Dr Radha Boya, who was one of the leaders of the study said: “Our experiments show that surface scattering of helium is highly sensitive to the atomic landscape. For example, helium permeates much more slowly through channels made from MoS2 than through those made from the other two materials. This is because its surface roughness is comparable in height to the size of the helium atoms being transported and their (de Broglie) wavelength.”
Professor Sir Andre Geim added: “Although all the used materials are atomically flat, some are flatter than others. Helium atoms are then like tiny ping-pong balls bouncing through a pipe, and depending on whether the pipe surface is bumpy or smooth, the ball comes out of the other end slower or faster.”
Graphene is the flattest material of the three. MoS2 on the other hand is so rough for helium atoms that they bounce back randomly like ping-pong balls from a washboard surface.
The specular scattering can only be explained by taking into account quantum effects – that is, the wave-like nature of gas molecules. The researchers proved this by comparing gas flows of hydrogen and its heavier isotope deuterium.
They observed that hydrogen flows through the 2D channels significantly faster than deuterium.
Dr Ashok Keerthi, the first author of the paper said: “Although the size of both hydrogen and deuterium molecules is the same and they are chemically exactly the same, too, the de Broglie wavelength of hydrogen is larger compared to that of deuterium. And this is all what is needed to change specular reflection off the channel walls.”

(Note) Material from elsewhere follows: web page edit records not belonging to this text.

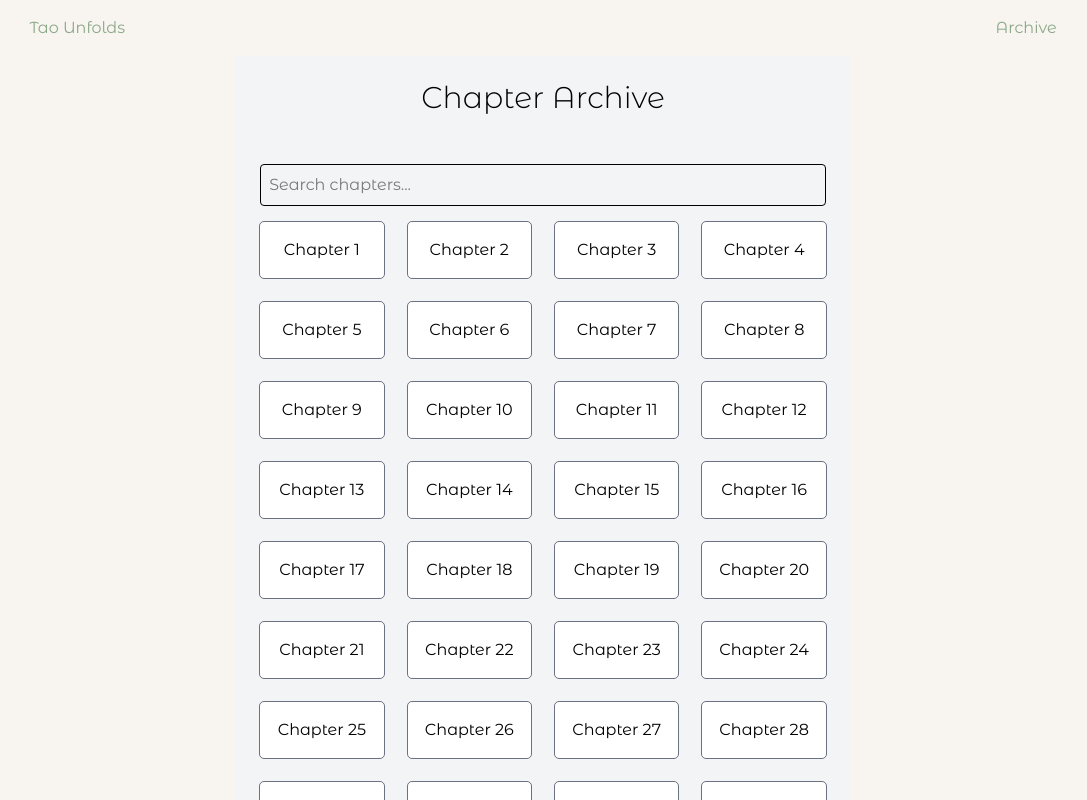
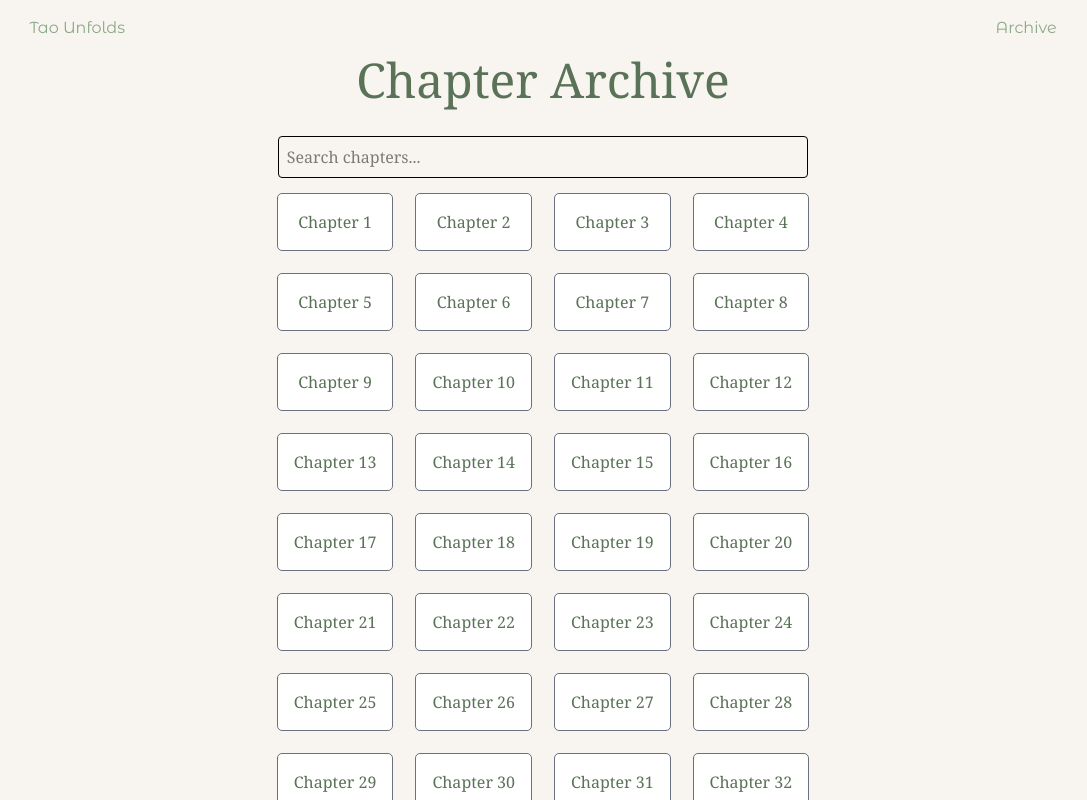
Before and after one commit to rob-schlenker/tao-unfolds, a Next.js app: page /archive in a window 1280 px wide. Shown: the top 800 px of the page, without its empty margins (97-1184 px from the left). Built offline with nearby package versions, Linux system fonts and the light colour scheme.

Commit message:
enhance ArchivePage layout and styles, update ChapterDisplay text for consistency, and improve ChapterArchive item styling

```diff
--- a/src/app/archive/page.tsx
+++ b/src/app/archive/page.tsx
@@ -5,8 +5,8 @@ export default async function ArchivePage() {
   const chapters = await getAllChapters();
 
   return (
-    <div className="min-h-screen bg-gray-100">
-      <h1 className="text-3xl font-light text-center p-6 text-black">Chapter Archive</h1>
+    <div className="bg-cream text-gray-800 min-h-screen flex flex-col items-center font-serif max-w-[100ch] mx-auto">
+      <h1 className="text-5xl text-sage-dark mb-2 font-normal">Chapter Archive</h1>
       <ChapterArchive chapters={chapters} />
     </div>
   );
--- a/src/app/layout.tsx
+++ b/src/app/layout.tsx
@@ -15,12 +15,11 @@ export default function RootLayout({
   return (
     <html lang="en">
       <head>
+        {/* eslint-disable-next-line @next/next/no-page-custom-font */}
         <link rel="preconnect" href="https://fonts.googleapis.com" />
-        <link
-          rel="preconnect"
-          href="https://fonts.gstatic.com"
-          crossOrigin="anonymous"
-        />
+        {/* eslint-disable-next-line @next/next/no-page-custom-font */}
+        <link rel="preconnect" href="https://fonts.gstatic.com" crossOrigin="anonymous" />
+        {/* eslint-disable-next-line @next/next/no-page-custom-font */}
         <link
           href="https://fonts.googleapis.com/css2?family=Montserrat+Alternates:ital,wght@0,100;0,200;0,300;0,400;0,500;0,600;0,700;0,800;0,900;1,100;1,200;1,300;1,400;1,500;1,600;1,700;1,800;1,900&display=swap"
           rel="stylesheet"
--- a/src/components/core/AudioPlayer.tsx
+++ b/src/components/core/AudioPlayer.tsx
@@ -65,7 +65,7 @@ const AudioPlayer: React.FC<AudioPlayerProps> = ({ ambientSrc, songArtistTitle }
         wavesurfer.current.pause();
       }
     }
-  }, [isPlaying]);
+  }, [isPlaying, volume, isMuted]);
 
   // Handle volume and mute
   useEffect(() => {
--- a/src/components/core/ChapterDisplay.tsx
+++ b/src/components/core/ChapterDisplay.tsx
@@ -41,7 +41,7 @@ const ChapterDisplay: React.FC<ChapterDisplayProps> = ({ initialChapter }) => {
               Mindful Breathing
             </h3>
             <p className="mb-4">
-              Take a moment to breathe and reflect on today's wisdom.
+              Take a moment to breathe and reflect on today&apos;s wisdom.
             </p>
             <BreathExercise duration={30} />
 
@@ -61,7 +61,7 @@ const ChapterDisplay: React.FC<ChapterDisplayProps> = ({ initialChapter }) => {
               Reflect & Journal
             </h3>
             <p className="mb-2">
-              What thoughts arise as you contemplate today's chapter?
+              What thoughts arise as you contemplate today&apos;s chapter?
             </p>
             <ReflectionBox chapterNumber={chapter.number} />
           </div>
--- a/src/components/utility/ChapterArchive.tsx
+++ b/src/components/utility/ChapterArchive.tsx
@@ -34,7 +34,7 @@ const ChapterArchive: React.FC<ChapterArchiveProps> = ({ chapters }) => {
           <li
             key={chapter.number}
             onClick={() => handleSelect(chapter)}
-            className="p-4 m-0 bg-white rounded cursor-pointer transition-all outline-1 outline-gray-500 duration-300 hover:bg-gray-200 hover:outline-2 hover:outline-amber-400 text-center"
+            className="text-sage-dark p-4 m-0 bg-white rounded cursor-pointer transition-all outline-1 outline-gray-500 duration-300 hover:bg-gray-200 hover:outline-2 hover:outline-amber-400 text-center"
           >
             Chapter {chapter.number}
           </li>
```
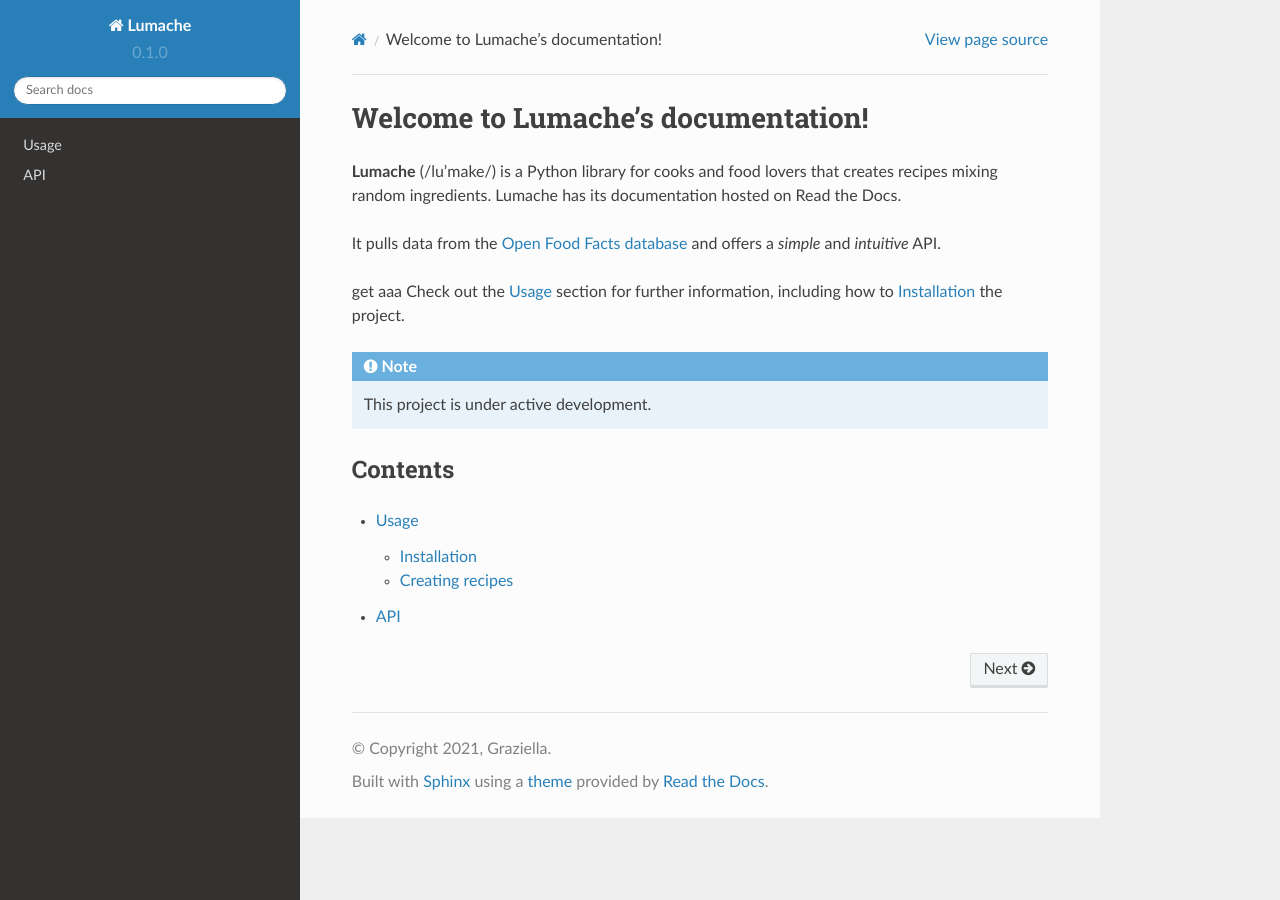
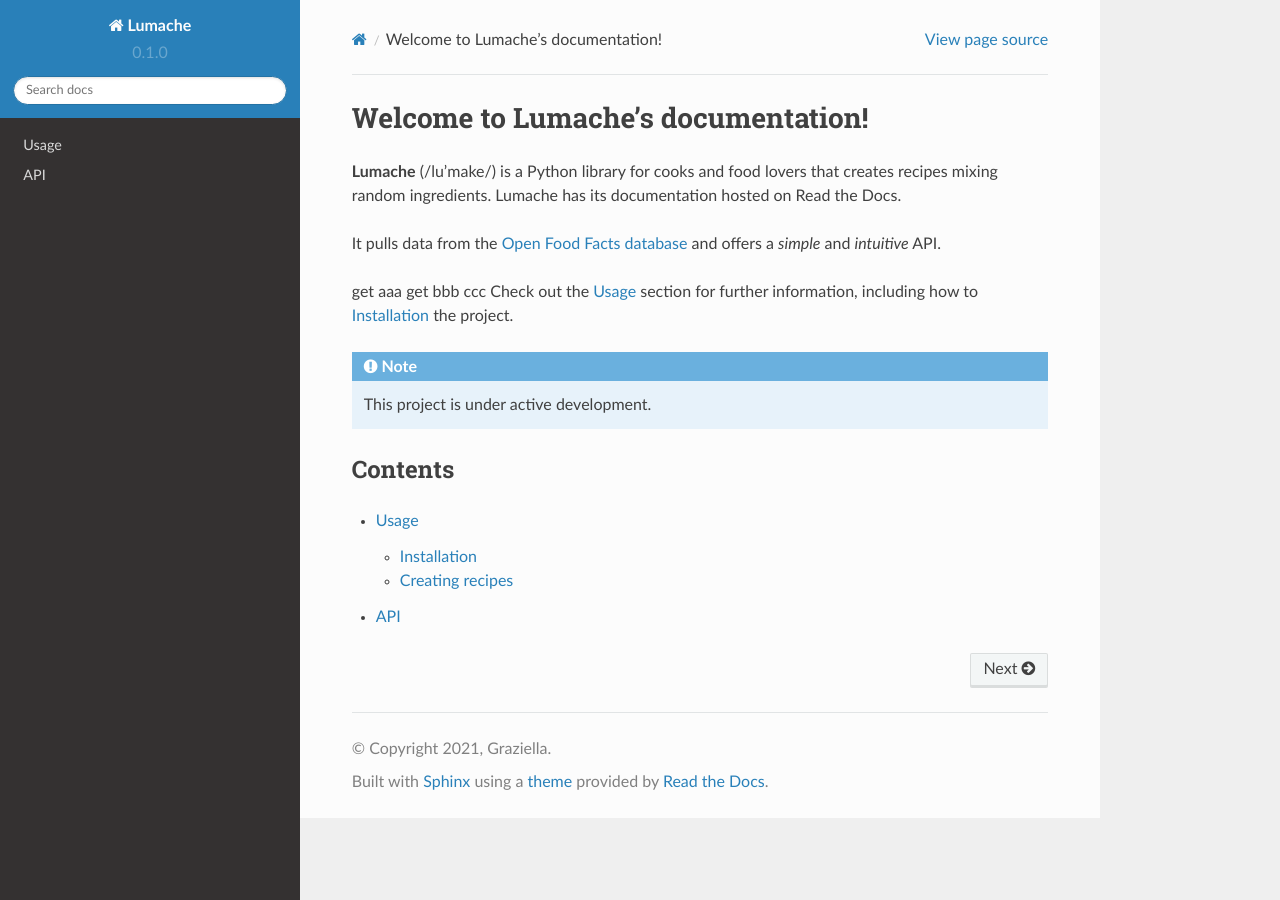
Before and after one commit to zdsjjtTLG/GoTrackItDoc, a Sphinx documentation site: the page built from docs/source/index.rst, in a window 1280 px wide. Built offline with Sphinx 7.4.7 and the Read the Docs theme 2.0.0, drawn with Linux system fonts in a browser that asks for light colours.

Commit message:
Update index.rst

```diff
--- a/docs/source/index.rst
+++ b/docs/source/index.rst
@@ -9,6 +9,7 @@
 and offers a *simple* and *intuitive* API.
 
 get aaa
+get bbb ccc
 Check out the :doc:`usage` section for further information, including
 how to :ref:`installation` the project.
 
```
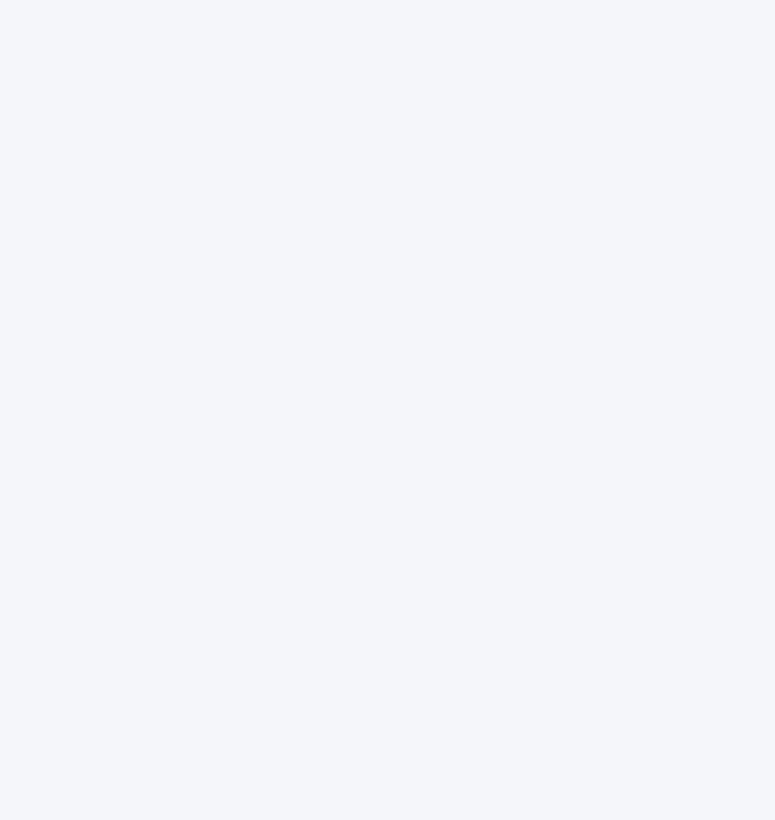
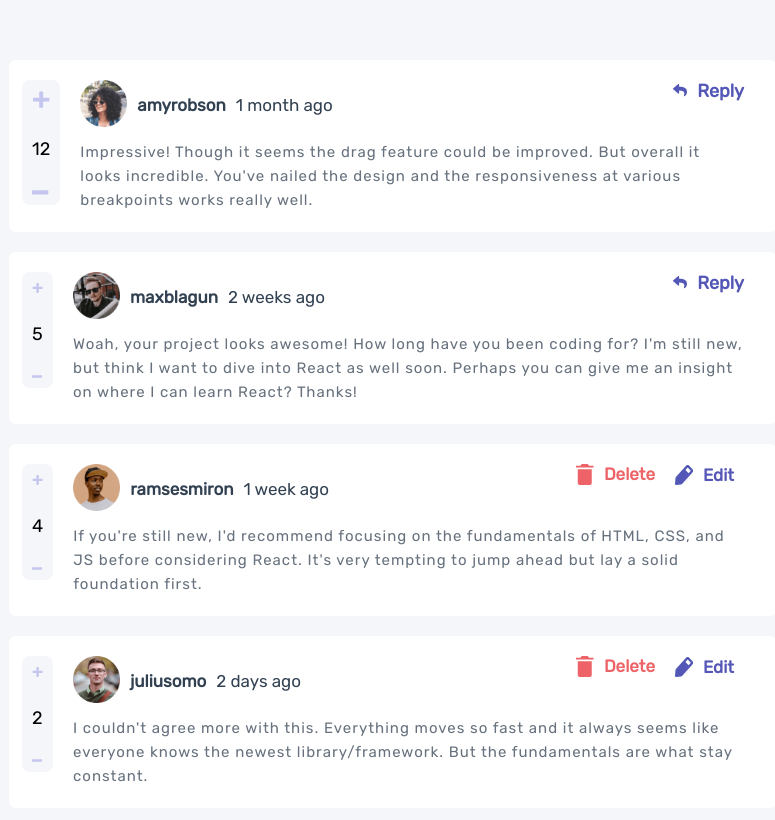
Before and after one commit to NidhiSharma63/react-interactive-comment-section, a React (Create React App) app: page / in a window 1280 px wide. Shown: the top 820 px of the page, without its empty margins (247-1022 px from the left). Built offline with nearby package versions, Linux system fonts and the light colour scheme.

Commit message:
UI created

```diff
--- a/src/Data.json
+++ b/src/Data.json
@@ -1,7 +1,7 @@
 {
     "currentUser": {
       "image": {
-        "png": "./images/avatars/image-juliusomo.png",
+        "png": "./components/Images/avatars/image-juliusomo.png",
         "webp": "./images/avatars/image-juliusomo.webp"
       },
       "username": "juliusomo"
@@ -14,7 +14,7 @@
         "score": 12,
         "user": {
           "image": {
-            "png": "./images/avatars/image-amyrobson.png",
+            "png": "./components/Images/avatars/image-amyrobson.png",
             "webp": "./images/avatars/image-amyrobson.webp"
           },
           "username": "amyrobson"
@@ -28,7 +28,7 @@
         "score": 5,
         "user": {
           "image": {
-            "png": "./images/avatars/image-maxblagun.png",
+            "png": "./components/Images/avatars/image-maxblagun.png",
             "webp": "./images/avatars/image-maxblagun.webp"
           },
           "username": "maxblagun"
@@ -42,7 +42,7 @@
             "replyingTo": "maxblagun",
             "user": {
               "image": {
-                "png": "./images/avatars/image-ramsesmiron.png",
+                "png": "./components/Images/avatars/image-ramsesmiron.png",
                 "webp": "./images/avatars/image-ramsesmiron.webp"
               },
               "username": "ramsesmiron"
--- a/src/components/App.js
+++ b/src/components/App.js
@@ -1,14 +1,18 @@
 import React,{useState} from "react";
 import Comment from './comment';
-import './scss/main.scss'
+import Reply from './Reply';
 
+import data from '../Data.json'
+import './scss/main.scss';
 
 function App() {
   return (
     <div className="main-container">
-      <div className="wrapper">
-        {/* <Comment/> */}
-      </div>
+        {
+          data.comments.map((item)=>{
+            return <Comment key={item.id} {...item}/>
+          })
+        }
     </div>
   );
 }
--- /dev/null
+++ b/src/components/Reply.js
@@ -0,0 +1,49 @@
+import React from "react";
+import plusIcon from './Images/icon-plus.svg';
+import minusIcon from './Images/icon-minus.svg';
+import deleteIcon from './Images/icon-delete.svg';
+import editIcon from './Images/icon-edit.svg';
+import avatar2 from './Images/avatars/image-ramsesmiron.png';
+import avatar1 from './Images/avatars/image-juliusomo.png';
+
+const Reply = ({id,content,createdAt,score,user}) =>{
+    const {username} = user
+    return(
+        <div className="comment" id={id}>
+        <div className="vote-wrapper">
+            <img src={plusIcon} alt="+" />
+            <p className="vote-count">{score}</p>
+            <img src={minusIcon} alt="-" />
+        </div>
+        <div className="comment-text">
+          <div className="col1">
+            <div className="user-info">
+                <div className="user-profile">
+                  <img src={username==='ramsesmiron'?avatar2:avatar1} alt="profile"></img>
+                </div>
+                <p className='user-name'>{username}</p>
+                <p className='user-name timing'>{createdAt}</p>
+            </div>
+            <div className="edit-delete-btn-container">
+              <span>
+                <img src={deleteIcon} alt="delete" />
+                <p className="delete">Delete</p>
+              </span>
+              <span>
+                <img src={editIcon} alt="delete" />
+                <p className="edit">Edit</p>
+              </span>
+            </div>
+          </div>
+          <div className="col2">
+            <div className="comment-text-content">
+              <p>{content}</p>
+            </div>
+          </div>
+
+        </div>
+    </div>
+    )
+}
+
+export default Reply;
--- a/src/components/comment.js
+++ b/src/components/comment.js
@@ -1,8 +1,54 @@
 import React from "react";
+import Reply from './Reply'
+import plusIcon from './Images/icon-plus.svg';
+import minusIcon from './Images/icon-minus.svg';
+import replyIcon from './Images/icon-reply.svg';
+import avatar1 from './Images/avatars/image-amyrobson.png';
+import avatar2 from './Images/avatars/image-maxblagun.png';
 
-const Comment = ()=>{
+
+
+const Comment = ({id,content,createdAt,score,user,replies})=>{
+    const {username}  = user;
+    // console.log(replies)
     return(
-        <h1>hi from comment</h1>
+
+      <div className="wrapper">
+        <div className="comment" id={id}>
+          <div className="vote-wrapper">
+              <img src={plusIcon} alt="+" />
+              <p className="vote-count">{score}</p>
+              <img src={minusIcon} alt="-" />
+          </div>
+          <div className="comment-text">
+            <div className="col1">
+              <div className="user-info">
+                  <div className="user-profile">
+                    <img src={username==='maxblagun'?avatar2:avatar1} alt="profile"></img>
+                  </div>
+                  <p className='user-name'>{username}</p>
+                  <p className='user-name timing'>{createdAt}</p>
+              </div>
+              <div className="reply-btn">
+                <p>
+                  <img src={replyIcon} alt="reply" />
+                  <span>Reply</span>
+                </p>
+              </div>
+            </div>
+            <div className="col2">
+              <div className="comment-text-content">
+                <p>{content}</p>
+              </div>
+            </div>
+          </div>
+        </div>
+        {replies.length>0 &&
+          replies.map((item)=>{
+            return <Reply key={item.id} {...item}/>
+          })
+        }
+      </div>
     )
 }
 
```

The work is expected to have major implications for understanding of nanoscale systems. Much of the current understanding comes from classical Newtonian theory, but the experiments prove that – even under ambient conditions – some nanoscale phenomena intrinsically involve quantum effects and cannot be explained without taking into account that atoms also behave like waves.
The Manchester team are now looking to investigate size-selective separation of gases using even thinner channels, which could provide uses in gas separation technologies.